Ahab hunts big fish.
Captain and whaling boat sink.
Sometimes you want to read all 209,117 words of Moby Dick. Other times a haiku will do. Sometimes you want an in-depth analysis of the FTC’s enforcement, rulemaking, research, education, and international efforts related to privacy and data security. Other times a summary will suffice.
Some things you’d expect to find in a trash can: last night’s potato peelings, the casserole that looked so promising in the cookbook photo, and Oscar the Grouch. But if you run a business, the one thing you don’t want in the dumpster behind your office is paperwork containing sensitive information about your customers. Just ask PLS Financial Services, PLS Group, and the Payday Loan Store of Illinois.
In Short: Advertising and Privacy Disclosures in a Digital World — an FTC workshop to discuss guidance on disclosures in the online and mobile world — is set for May 30, 2012. This is the latest development in the ongoing conversation about revising the FTC’s 2000 guidance publication, Dot Com Disclosures.
If you haven’t already, hover up to your toolbar and bookmark the FTC’s Regulatory Review page. It’s your one-stop resource for what's coming up and what’s going down with Commission rules and guides of interest to your business and your clients. Recent announcements about the FTC's regulatory review schedule make it a must-read.
When the FTC conducts an investigation to see if a company has violated the law, it’s important that the process is efficient and not unduly burdensome on those involved. The FTC’s Rules of Practice lay out the procedures the Commission follows.
Is your briefcase feeling lighter? That’s because your dog-eared copy of Volume 16 of the Code of Federal Regulations (where most FTC rules and guides live) is decidedly thinner these days. For the past two decades, the agency has undertaken a systematic review of its rules and guides to make sure they’re up to date, effective, and not overly burdensome. As each rule comes up for review, we ask ourselves — and you — four questions:

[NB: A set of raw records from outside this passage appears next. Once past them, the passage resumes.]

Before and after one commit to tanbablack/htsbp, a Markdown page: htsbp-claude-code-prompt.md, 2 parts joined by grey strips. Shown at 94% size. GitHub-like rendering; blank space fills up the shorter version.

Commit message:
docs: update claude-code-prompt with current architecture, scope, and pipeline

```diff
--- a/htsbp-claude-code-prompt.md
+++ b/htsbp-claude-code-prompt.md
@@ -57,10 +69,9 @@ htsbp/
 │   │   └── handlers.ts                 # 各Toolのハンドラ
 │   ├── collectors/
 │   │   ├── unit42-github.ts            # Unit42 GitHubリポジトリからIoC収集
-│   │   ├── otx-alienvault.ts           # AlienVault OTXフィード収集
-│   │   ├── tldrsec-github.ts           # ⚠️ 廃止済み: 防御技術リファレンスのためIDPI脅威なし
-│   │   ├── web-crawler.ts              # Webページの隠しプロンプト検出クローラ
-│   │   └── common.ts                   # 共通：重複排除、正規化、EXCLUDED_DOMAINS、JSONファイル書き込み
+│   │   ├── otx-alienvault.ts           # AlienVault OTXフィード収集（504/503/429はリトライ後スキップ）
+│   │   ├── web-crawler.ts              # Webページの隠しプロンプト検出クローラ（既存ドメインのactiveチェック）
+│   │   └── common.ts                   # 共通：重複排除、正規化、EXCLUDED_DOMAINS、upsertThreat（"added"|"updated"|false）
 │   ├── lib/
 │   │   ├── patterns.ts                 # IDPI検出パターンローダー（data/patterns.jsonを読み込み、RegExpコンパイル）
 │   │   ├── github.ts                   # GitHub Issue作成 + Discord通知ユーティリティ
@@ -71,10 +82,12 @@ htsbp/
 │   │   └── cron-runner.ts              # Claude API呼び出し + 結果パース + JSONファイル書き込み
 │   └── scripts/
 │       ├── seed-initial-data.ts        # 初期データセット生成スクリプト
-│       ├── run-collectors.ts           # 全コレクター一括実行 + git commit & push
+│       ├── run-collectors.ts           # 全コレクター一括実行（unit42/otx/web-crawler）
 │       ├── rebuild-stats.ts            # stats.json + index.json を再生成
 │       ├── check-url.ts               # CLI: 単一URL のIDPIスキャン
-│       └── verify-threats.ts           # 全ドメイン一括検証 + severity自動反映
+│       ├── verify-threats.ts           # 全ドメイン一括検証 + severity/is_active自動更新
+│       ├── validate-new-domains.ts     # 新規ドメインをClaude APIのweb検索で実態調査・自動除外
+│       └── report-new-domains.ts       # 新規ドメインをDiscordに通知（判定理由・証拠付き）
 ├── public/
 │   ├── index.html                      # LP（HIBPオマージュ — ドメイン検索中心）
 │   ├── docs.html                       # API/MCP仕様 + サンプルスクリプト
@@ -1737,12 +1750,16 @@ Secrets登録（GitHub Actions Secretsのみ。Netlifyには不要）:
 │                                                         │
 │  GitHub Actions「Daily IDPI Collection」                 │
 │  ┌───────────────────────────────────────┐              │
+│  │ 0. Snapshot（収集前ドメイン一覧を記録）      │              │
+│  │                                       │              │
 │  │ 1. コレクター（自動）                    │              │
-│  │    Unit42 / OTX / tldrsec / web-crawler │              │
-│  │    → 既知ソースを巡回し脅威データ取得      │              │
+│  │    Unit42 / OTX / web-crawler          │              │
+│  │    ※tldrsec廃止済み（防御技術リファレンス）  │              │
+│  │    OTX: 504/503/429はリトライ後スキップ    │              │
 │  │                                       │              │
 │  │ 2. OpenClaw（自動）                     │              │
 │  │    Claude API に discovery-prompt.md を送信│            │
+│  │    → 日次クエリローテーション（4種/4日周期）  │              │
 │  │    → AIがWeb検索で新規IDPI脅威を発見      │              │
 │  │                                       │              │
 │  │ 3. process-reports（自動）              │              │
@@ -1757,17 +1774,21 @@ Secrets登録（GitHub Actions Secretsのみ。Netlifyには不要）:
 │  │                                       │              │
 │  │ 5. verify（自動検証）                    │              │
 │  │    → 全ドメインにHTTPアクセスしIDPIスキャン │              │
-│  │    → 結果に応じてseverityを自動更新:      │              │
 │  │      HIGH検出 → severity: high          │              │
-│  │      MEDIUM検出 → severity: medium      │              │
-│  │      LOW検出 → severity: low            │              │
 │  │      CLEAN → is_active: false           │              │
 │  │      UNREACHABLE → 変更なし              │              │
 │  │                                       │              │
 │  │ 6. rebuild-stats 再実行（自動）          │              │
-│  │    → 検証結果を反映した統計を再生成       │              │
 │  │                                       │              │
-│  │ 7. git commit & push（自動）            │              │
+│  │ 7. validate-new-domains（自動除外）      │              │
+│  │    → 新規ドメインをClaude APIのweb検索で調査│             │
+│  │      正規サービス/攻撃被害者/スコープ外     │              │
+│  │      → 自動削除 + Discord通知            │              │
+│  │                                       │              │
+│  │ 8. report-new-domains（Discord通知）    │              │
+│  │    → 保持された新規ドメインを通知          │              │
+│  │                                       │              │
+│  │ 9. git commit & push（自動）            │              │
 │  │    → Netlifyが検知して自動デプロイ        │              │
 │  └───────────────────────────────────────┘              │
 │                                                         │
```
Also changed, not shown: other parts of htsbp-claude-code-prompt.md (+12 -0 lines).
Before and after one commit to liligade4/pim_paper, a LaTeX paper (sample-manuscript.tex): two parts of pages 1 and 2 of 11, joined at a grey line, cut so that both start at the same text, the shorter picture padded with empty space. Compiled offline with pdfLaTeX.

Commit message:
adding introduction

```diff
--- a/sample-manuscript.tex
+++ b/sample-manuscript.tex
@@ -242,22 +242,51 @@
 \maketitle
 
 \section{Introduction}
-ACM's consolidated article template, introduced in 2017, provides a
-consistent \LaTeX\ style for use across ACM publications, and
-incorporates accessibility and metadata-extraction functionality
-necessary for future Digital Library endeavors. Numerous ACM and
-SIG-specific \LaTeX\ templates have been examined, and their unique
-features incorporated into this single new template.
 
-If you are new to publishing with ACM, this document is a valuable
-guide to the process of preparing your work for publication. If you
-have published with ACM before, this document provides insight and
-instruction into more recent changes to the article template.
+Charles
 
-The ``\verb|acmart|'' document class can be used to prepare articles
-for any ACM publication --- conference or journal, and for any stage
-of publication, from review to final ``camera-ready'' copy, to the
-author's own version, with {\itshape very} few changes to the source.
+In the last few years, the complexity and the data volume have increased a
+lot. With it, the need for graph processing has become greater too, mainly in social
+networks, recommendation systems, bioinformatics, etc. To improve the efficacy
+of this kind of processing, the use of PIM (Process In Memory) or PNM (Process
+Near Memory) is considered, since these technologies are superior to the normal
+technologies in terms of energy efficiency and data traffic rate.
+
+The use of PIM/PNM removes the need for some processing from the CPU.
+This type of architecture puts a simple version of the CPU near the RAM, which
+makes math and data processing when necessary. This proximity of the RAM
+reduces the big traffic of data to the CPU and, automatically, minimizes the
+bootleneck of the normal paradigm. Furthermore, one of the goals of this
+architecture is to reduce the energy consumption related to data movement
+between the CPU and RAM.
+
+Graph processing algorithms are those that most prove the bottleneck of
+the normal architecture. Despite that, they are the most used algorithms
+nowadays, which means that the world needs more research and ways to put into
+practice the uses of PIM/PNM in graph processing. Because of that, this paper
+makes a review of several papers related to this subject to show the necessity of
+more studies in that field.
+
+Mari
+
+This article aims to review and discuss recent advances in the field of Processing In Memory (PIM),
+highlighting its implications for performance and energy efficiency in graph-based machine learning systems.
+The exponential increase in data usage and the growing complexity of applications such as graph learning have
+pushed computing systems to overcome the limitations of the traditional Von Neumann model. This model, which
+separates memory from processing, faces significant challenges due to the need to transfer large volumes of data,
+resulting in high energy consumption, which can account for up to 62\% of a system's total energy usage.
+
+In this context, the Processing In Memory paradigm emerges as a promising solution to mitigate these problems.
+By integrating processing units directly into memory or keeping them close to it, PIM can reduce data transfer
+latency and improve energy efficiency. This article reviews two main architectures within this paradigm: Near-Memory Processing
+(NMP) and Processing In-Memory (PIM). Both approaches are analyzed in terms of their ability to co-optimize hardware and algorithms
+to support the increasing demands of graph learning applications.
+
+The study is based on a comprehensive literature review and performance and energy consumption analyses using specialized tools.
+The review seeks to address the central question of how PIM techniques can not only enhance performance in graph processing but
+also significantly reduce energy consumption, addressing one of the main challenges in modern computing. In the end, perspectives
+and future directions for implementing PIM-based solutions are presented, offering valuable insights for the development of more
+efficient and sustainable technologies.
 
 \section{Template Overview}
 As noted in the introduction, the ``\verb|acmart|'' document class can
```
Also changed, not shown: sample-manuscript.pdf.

With a corporate name like Lookout, it pays to — well — look out. Unfortunately, according to the FTC’s complaint against Lookout Services, Inc., the company’s questionable security practices left the door open for an employee of one of Lookout’s customers to access sensitive information, including Social Security numbers, of thousands of people.
Consumers have found their voice. And last year they raised it more than 1.3 million times to complain about identity theft, fraud, and products that didn’t live up to the advertising hype.
Break out the bubbly and raise a toast: It's National Consumer Protection Week. NCPW is an annual campaign sponsored by the FTC and nearly 30 other federal agencies, consumer groups, and advocacy organizations, in conjunction with state, county, and local government offices that are sponsoring events nationwide. The goal? To encourage consumers to take full advantage of their rights and make better-informed decisions.
Of course, no legitimate business would put out a welcome mat for crooks. But as the FTC’s data security cases make clear, that’s the effect when companies fail to take reasonable steps to secure sensitive information in their possession — or data they allow others to access. Three recent settlements with companies that resell credit reports illustrate that point.
Just finishing your review of the preliminary FTC staff report, Protecting Consumer Privacy in an Era of Rapid Change: A Proposed Framework for Business and Policymakers? There’s good news. The FTC has extended the deadline for comments to Friday, February 18th.
If your company keeps sensitive data like Social Security numbers, credit reports, account numbers, health records, or business secrets, you’ve probably instituted safeguards to protect that information, whether it’s stored in computers or on paper. That’s great. But it’s time to take those safeguards a step further.